Emrick retired after calling the 2020 Stanley Cup Final in the bubble in Edmonton, and now lives in Michigan, roughly an hour from Detroit in St. Clair.
He’s been happily watching hockey at home and said he’s been able to enjoy it as a fan while taking care of his dogs and horses.
One of the things that made Emrick so talented, in my view, was his understanding he was there to call a game and not make himself the centre of attention. Sure he had some quirks in word choice – blockers often become waffle boards, and so on – but he was authentic and while he could have spent time telling more stories, he stuck to the play-by-play better than some other broadcasters.

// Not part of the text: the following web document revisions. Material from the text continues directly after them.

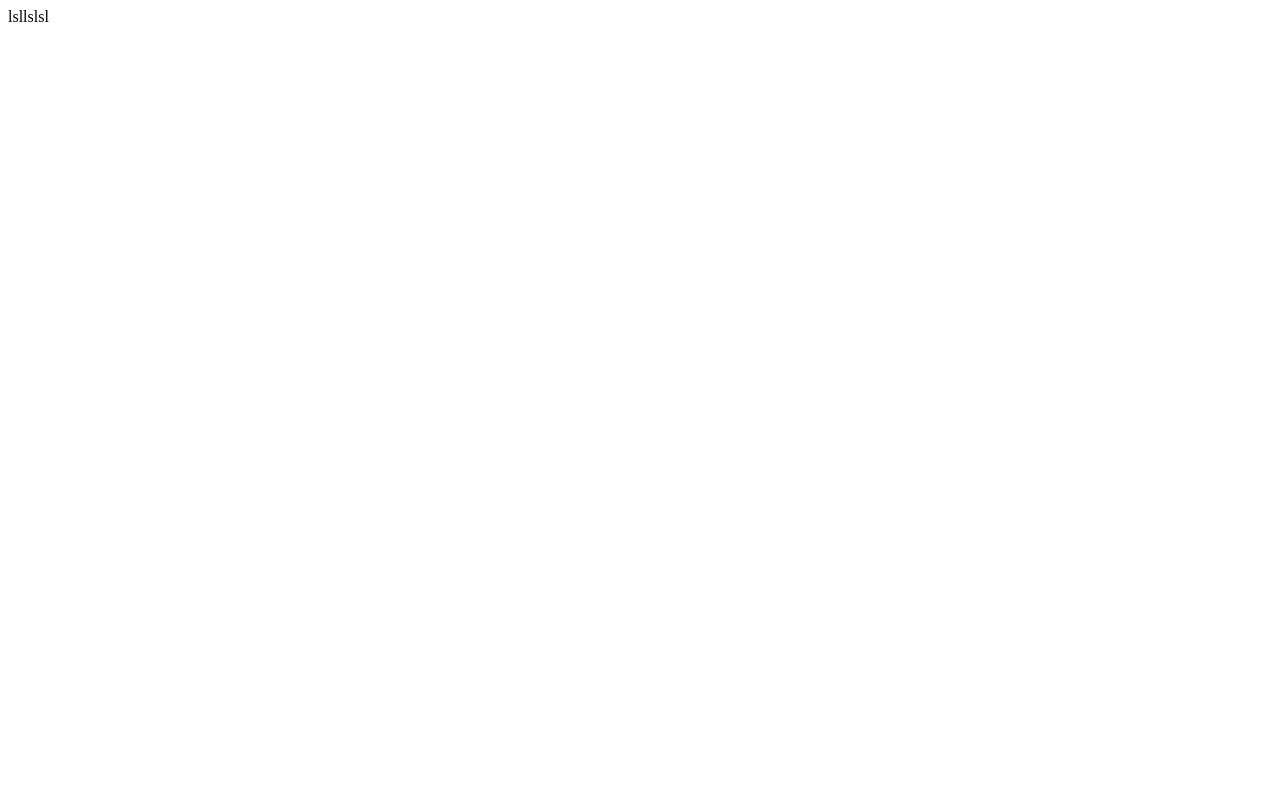
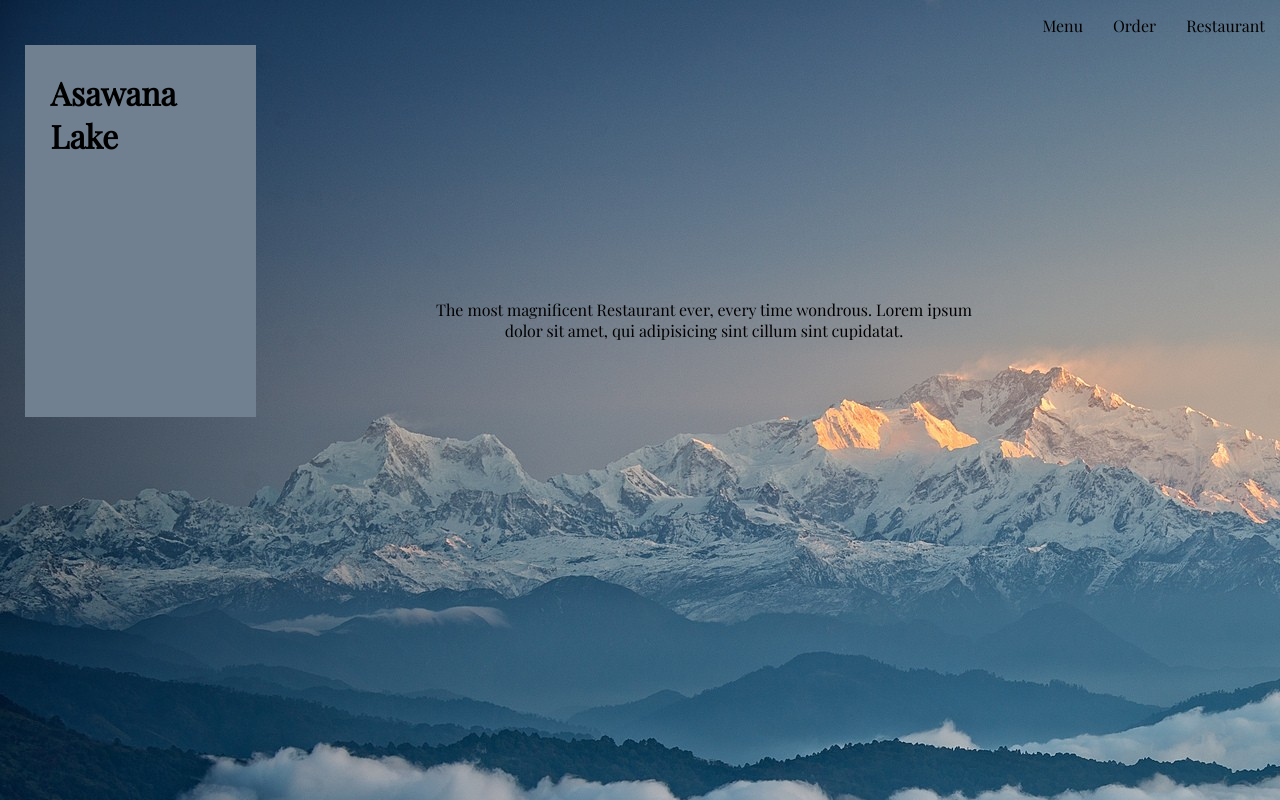
Before and after one commit to Davidcode2/restaurant-page, a website built with webpack: page dist/index.html in a window 1280 px wide. Built offline with Linux system fonts and the light colour scheme.

Commit message:
Static site setup

```diff
--- a/package.json
+++ b/package.json
@@ -4,8 +4,8 @@
   "description": "",
   "main": "index.js",
   "scripts": {
-		"start": "webpack server --open",
-		"build": "webpack",
+    "start": "webpack server --open",
+    "build": "webpack",
     "test": "echo \"Error: no test specified\" && exit 1"
   },
   "keywords": [],
@@ -16,6 +16,8 @@
     "webpack-cli": "^4.9.2"
   },
   "devDependencies": {
+    "css-loader": "^6.7.1",
+    "style-loader": "^3.3.1",
     "webpack-dev-server": "^4.9.0"
   }
 }
--- a/src/index.js
+++ b/src/index.js
@@ -0,0 +1,5 @@
+import './style.css';
+import mountain_image from './wp-mountain-clouds.jpg';
+
+console.log("yay");
+console.log("something");
--- /dev/null
+++ b/src/style.css
@@ -0,0 +1,56 @@
+@font-face {
+	font-family: 'PlayfairDisplay';
+	src: url('./PlayfairDisplay-Regular.ttf');
+}
+
+* {
+	padding: 0px;
+	margin: 0px;
+	font-family: 'PlayFairDisplay';
+}
+
+html {
+	background-image: url('./wp-mountain-clouds.jpg');
+}
+
+.test {
+}
+
+header {
+	display: grid;
+	grid-template: 45px 1fr / 1fr;
+}
+
+header > nav > ul {
+	display: flex;
+	justify-content: end;
+}
+li {
+	padding: 15px;
+	list-style:none;
+}
+
+.hero {
+	display: grid;
+	grid-template: 1fr / 1fr 4fr;
+	justify-content: space-around;
+	align-items: center;
+}
+
+.hero > h1 {
+	padding: clamp(10px, 10%, 50px) clamp(10px, 10%, 50px) 260px clamp(10px, 10%, 50px);
+	margin-left: 25px;
+	background-color: slategray;
+}
+
+.hero-text {
+	position: absolute;
+	top: 40%;
+	left: 55%;
+	text-align:center;
+	transform: translate(-50%, -50%);
+}
+
+.hero > img {
+	width: 100%;
+}
--- a/webpack.config.js
+++ b/webpack.config.js
@@ -7,11 +7,23 @@ module.exports = {
 		static: './dist',
 	},
 	output: {
-		filename: '[name].bundle.js',
+		filename: 'main.js',
 		path: path.resolve(__dirname, 'dist'),
-		clean: true,
 	},
-	optimization: {
-		runtimeChunk: 'single',
-	},
+	module: {
+		rules: [
+			{
+				test: /\.css$/i,
+				use: ['style-loader', 'css-loader'],
+			},
+			{
+				test: /\.(png|svg|jpg|jpeg|gif)$/i,
+				type: 'asset/resource',
+			},
+			{
+				test: /\.(woff|woff2|eot|ttf|otf)$/i,
+				type: 'asset/resource',
+			},
+		],
+	}
 }
```
Also changed, not shown: dist/19bd84a13b3aa569200b.jpg (added), dist/9134e220915a0da14481.ttf (added), dist/index.html, dist/main.bundle.js (deleted), dist/main.js (added), dist/runtime.bundle.js (deleted), src/PlayfairDisplay-Regular.ttf (added), src/wp-mountain-clouds.jpg (added), 1 other file.
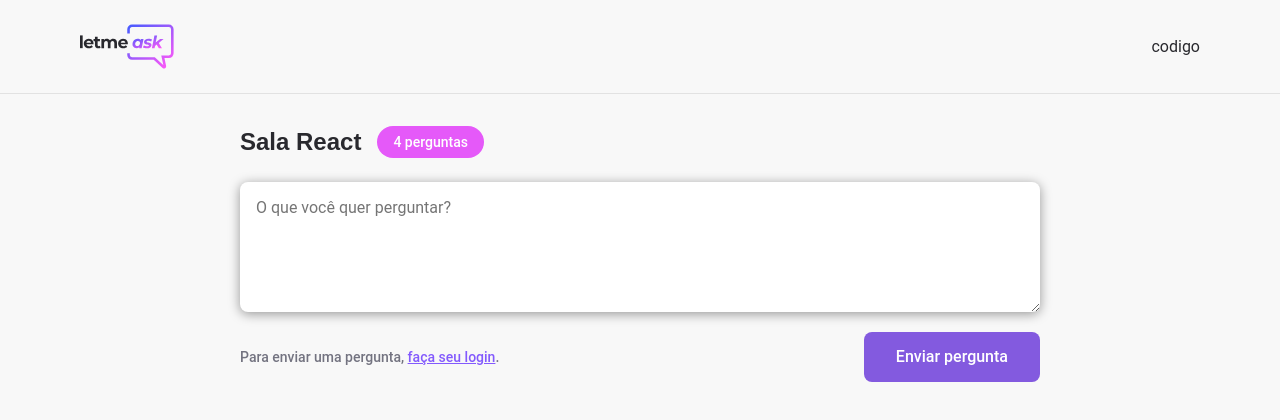
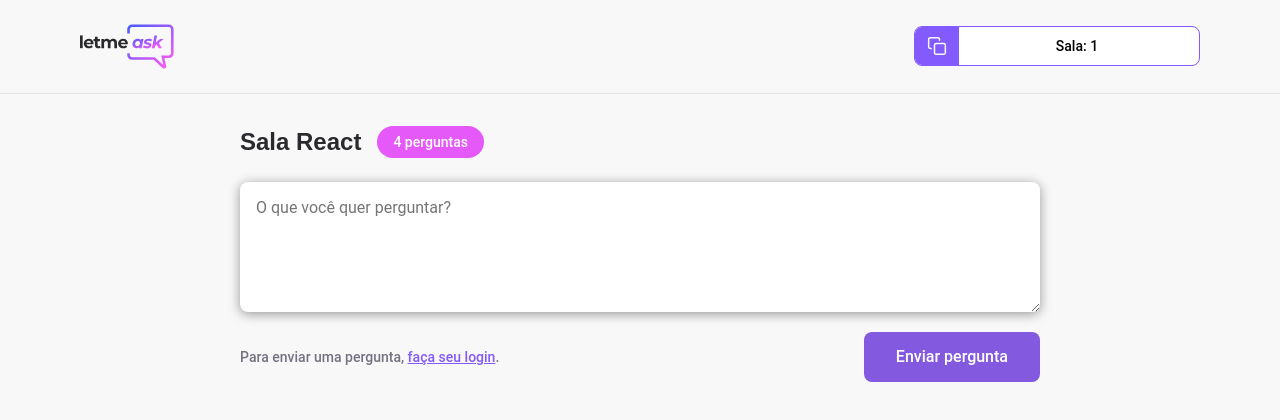
Before and after one commit to danielgmota/LetMeAsk, a React (Create React App) app: page /rooms/1 in a window 1280 px wide. Shown: the top 420 px of the page. Built offline with nearby package versions, Linux system fonts and the light colour scheme; no server answers; the HTML template or start-up script is replaced by a standard one.

Commit message:
feat: create RoomCodeButton for copy to clipboard

```diff
--- /dev/null
+++ b/src/components/RoomCode.tsx
@@ -0,0 +1,21 @@
+import copyImg from '../assets/images/copy.svg';
+import '../styles/room-code.scss';
+
+type RoomCodeProps = {
+  code: string;
+};
+
+export function RoomCode(props: RoomCodeProps) {
+  function copyRoomCodeToClipboard() {
+    navigator.clipboard.writeText(props.code);
+  }
+
+  return (
+    <button className="room-code" onClick={copyRoomCodeToClipboard}>
+      <div>
+        <img src={copyImg} alt="Copy room code" />
+      </div>
+      <span>Sala: {props.code}</span>
+    </button>
+  );
+}
--- a/src/pages/Room.tsx
+++ b/src/pages/Room.tsx
@@ -1,14 +1,23 @@
+import { useParams } from 'react-router-dom';
+
 import logoImg from '../assets/images/logo.svg';
 import { Button } from '../components/Button';
+import { RoomCode } from '../components/RoomCode';
 import '../styles/room.scss';
 
+type RoomParams = {
+  id: string;
+};
+
 export function Room() {
+  const params = useParams<RoomParams>();
+
   return (
     <div id="page-room">
       <header>
         <div className="content">
           <img src={logoImg} alt="" />
-          <div>codigo</div>
+          <RoomCode code={params.id} />
         </div>
       </header>
       <main className="content">
--- /dev/null
+++ b/src/styles/room-code.scss
@@ -0,0 +1,29 @@
+.room-code {
+  height: 40px;
+  border-radius: 8px;
+  overflow: hidden;
+
+  background: #fff;
+  border: 1px solid #835afd;
+  cursor: pointer;
+  display: flex;
+
+  div {
+    background: #835afd;
+    padding: 0 12px;
+    height: 100%;
+    display: flex;
+    justify-content: center;
+    align-items: center;
+  }
+
+  span {
+    display: block;
+    align-self: center;
+    flex: 1;
+    padding: 0 16px 0 12px;
+    width: 240px;
+    font-size: 14px;
+    font-weight: 500;
+  }
+}
```
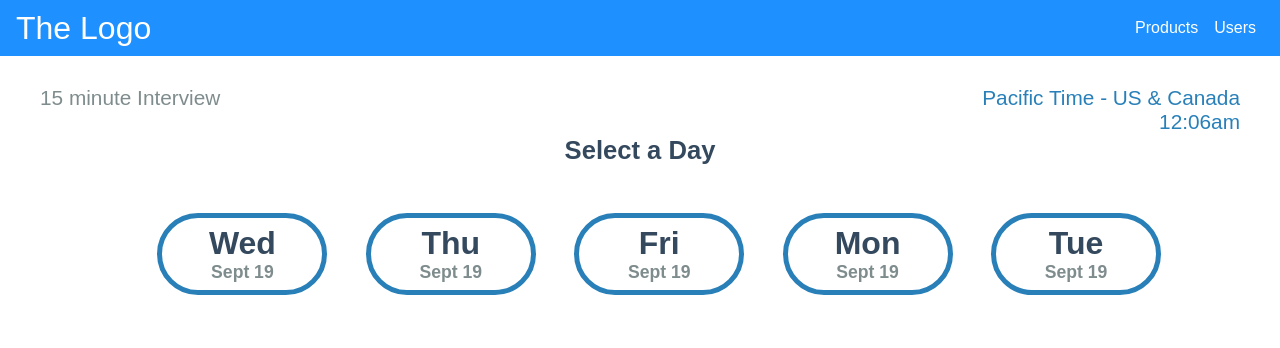
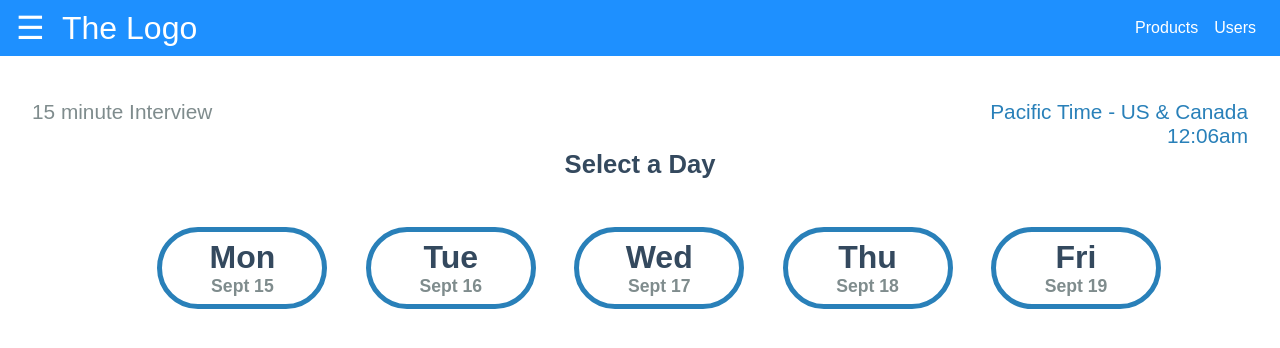
Before and after one commit to Outbook-Archive/Front-End-Web, a React (Create React App) app: page /dashboard in a window 1280 px wide. Shown: the top 348 px of the page. Built offline with nearby package versions, Linux system fonts and the light colour scheme.

Commit message:
moved html and body styles to app.css file

```diff
--- a/src/components/App.js
+++ b/src/components/App.js
@@ -1,18 +1,22 @@
 import React, { Component } from 'react'
 import { BrowserRouter, Route } from 'react-router-dom'
 import Toolbar from '../components/Toolbar/Toolbar'; /* FIXME: change to navbar */
+import SideDrawer from '../components/SideDrawer/SideDrawer';
 
-import Landing from './landing/Landing'
-import Dashboard from './Dashboard/Dashboard'
+import Landing from './landing/Landing';
+import Dashboard from './Dashboard/Dashboard';
+
+import './app.css';
 
 
 class App extends Component {
   render() {
     return (
       <BrowserRouter>
-        <div className="App">
+        <div className="App" style={{height: '100%'}}>
           <Toolbar />
-          <div style={{marginTop: '54px'}}>
+          <SideDrawer />
+          <div>
           {/*<div>*/}
             <Route exact path='/' component={Landing} />
             <Route exact path='/dashboard' component={Dashboard} />
--- /dev/null
+++ b/src/components/SideDrawer/DrawerToggleBtn.css
@@ -0,0 +1,24 @@
+.toggle-btn {
+	display: flex;
+	flex-direction: column;
+	justify-content: space-around;
+	height: 50px;
+	width: 30px;
+	background: transparent;
+	border: none;
+	cursor: pointer;
+	padding: 0;
+	box-sizing: border-box;
+	color: white;
+	font-size: 2rem;
+}
+
+.toggle-btn:focus {
+	outline: none;
+}
+
+.toggle-btn-line {
+	width: 30px;
+	height: 2px;
+	background: white;
+}
--- /dev/null
+++ b/src/components/SideDrawer/DrawerToggleBtn.js
@@ -0,0 +1,11 @@
+import React from 'react';
+
+import './DrawerToggleBtn.css';
+
+const drawerToggleButton = props => (
+  <div className="toggle-btn">
+    <button className="toggle-btn">☰</button>
+  </div>
+);
+
+export default drawerToggleButton;
--- /dev/null
+++ b/src/components/SideDrawer/SideDrawer.js
@@ -0,0 +1,13 @@
+import React from 'react';
+import './SideDrawer.css';
+
+const SideDrawer = props => (
+  <nav className="side-drawer">
+    <ul>
+      <li><a href="/"></a>Products</li>
+      <li><a href="/"></a>Users</li>
+    </ul>
+  </nav>
+);
+
+export default SideDrawer;
--- a/src/components/Toolbar/Toolbar.css
+++ b/src/components/Toolbar/Toolbar.css
@@ -17,6 +17,7 @@
 }
 
 .toolbar-logo a {
+	padding-left: 1rem;
 	color: white;
 	text-decoration: none;
 	font-size: 2rem;
--- a/src/components/Toolbar/Toolbar.js
+++ b/src/components/Toolbar/Toolbar.js
@@ -1,10 +1,11 @@
 import React from 'react';
+import DrawerToggleBtn from '../SideDrawer/DrawerToggleBtn';
 import './Toolbar.css';
 
 const toolbar = props => (
   <header className="toolbar">
     <nav className="toolbar-navigation">
-      <div className="toolbar-hamburger"></div>
+      <DrawerToggleBtn />
       <div className="toolbar-logo"><a href="/">The Logo</a></div>
       <div className="spacer"/>
       <div className="toolbar-navigation-items">
--- /dev/null
+++ b/src/components/app.css
@@ -0,0 +1,10 @@
+html {
+	height: 100%;
+}
+
+body {
+	margin: 0;
+	padding: 0;
+	font-family: sans-serif;
+	height: 100%;
+}
--- a/src/components/dashboard/DayPicker.js
+++ b/src/components/dashboard/DayPicker.js
@@ -5,11 +5,11 @@ class DayPicker extends Component {
   render() {
     return (
       <div className="day-container">
-        <Day day="Wed" date="Sept 19"/>
-        <Day day="Thu" date="Sept 19"/>
+        <Day day="Mon" date="Sept 15"/>
+        <Day day="Tue" date="Sept 16"/>
+        <Day day="Wed" date="Sept 17"/>
+        <Day day="Thu" date="Sept 18"/>
         <Day day="Fri" date="Sept 19"/>
-        <Day day="Mon" date="Sept 19"/>
-        <Day day="Tue" date="Sept 19"/>
       </div>
     )
   }
--- a/src/components/dashboard/styles.css
+++ b/src/components/dashboard/styles.css
@@ -1,6 +1,4 @@
-* {
-	font-family: sans-serif;
-}
+
 .top-bar {
 	display: flex;
 	justify-content: space-between;
--- a/src/index.js
+++ b/src/index.js
@@ -2,6 +2,7 @@ import React from 'react';
 import ReactDOM from 'react-dom';
 import App from './components/App';
 import * as serviceWorker from './serviceWorker';
+
 
 ReactDOM.render(<App />, document.getElementById('root'));
 
```
Also changed, not shown: src/components/SideDrawer/SideDrawer.css (added).
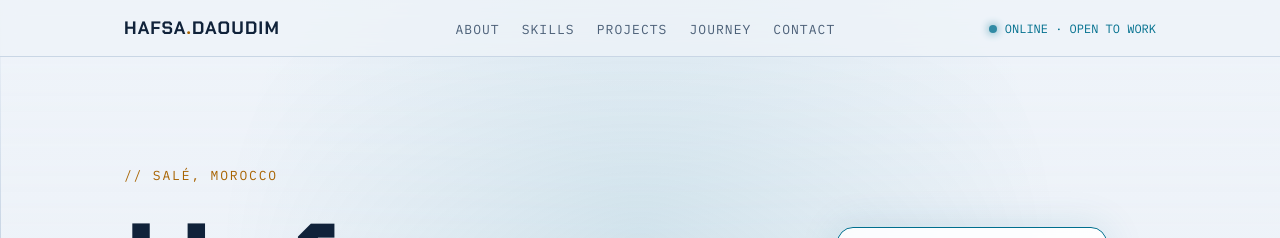
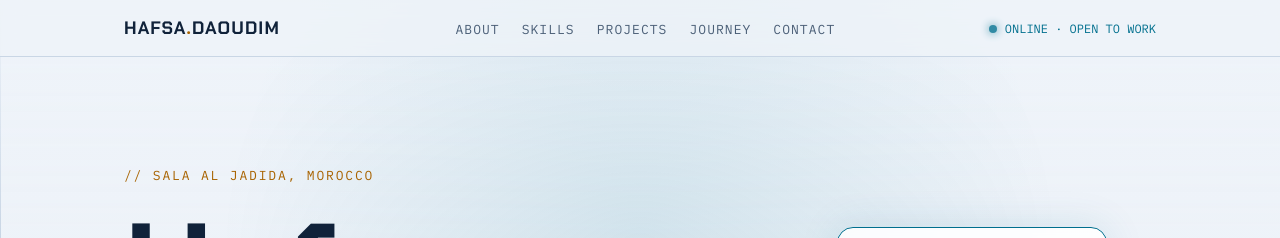
Before and after one commit to Mamba1990/portfolio, a plain HTML site: page index.html in a window 1280 px wide. Shown: the top 238 px of the page. Drawn offline with Linux system fonts and the light colour scheme.

Commit message:
Update portfolio content and style

```diff
--- a/index.html
+++ b/index.html
@@ -131,7 +131,7 @@ footer{border-top:1px solid var(--line);padding:26px 0 110px;color:var(--mut);fo
 
 <main>
 <section id="hero"><div class="wrap hero-in"><div class="hero-txt">
-  <span class="tag">// Salé, Morocco</span>
+  <span class="tag">// SALA AL JADIDA, Morocco</span>
   <h1 class="glitch" data-t="Hafsa Daoudim">Hafsa Daoudim</h1>
   <div class="role" id="role" aria-live="off"></div>
   <p class="lead">I build full stack applications and the security systems that protect them: from honeypots that trap intruders to APIs that keep users safe.</p>
```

Because when he wasn’t on the air, Emrick always had a story that could relate. He and I both went to Bowling Green, albeit at much different times, and would always chat about things connected to BGSU from either the past or present.
He also would always be good for a story that you weren’t expecting.
Because of my history covering the Dallas Stars, I spent nearly a decade on the beat in Texas. We ended up talking about the old Reunion Arena, the Stars home from 1993 to 2001.
Emrick called one of the first hockey games in Reunion Arena, and it was a neutral site game between the New York Islanders and St. Louis Blues during the 1992-93 season. The NHL played a handful of neutral site games during the 1992-93 and 1993-94 seasons, and expanded the schedule to 84 games, to test out potential expansion markets, like Dallas.
Emrick recalled being set up to call the game, standing at the top of one of the sections, when two fans walked up to him with tickets for the seats where the temporary broadcast perch had been set up.
“I think it was the first NHL game there and it wasn’t really built for hockey,” Emrick said. “We were in their seats, we all had a good laugh about it. Thankfully they were able to find two other empty ones.”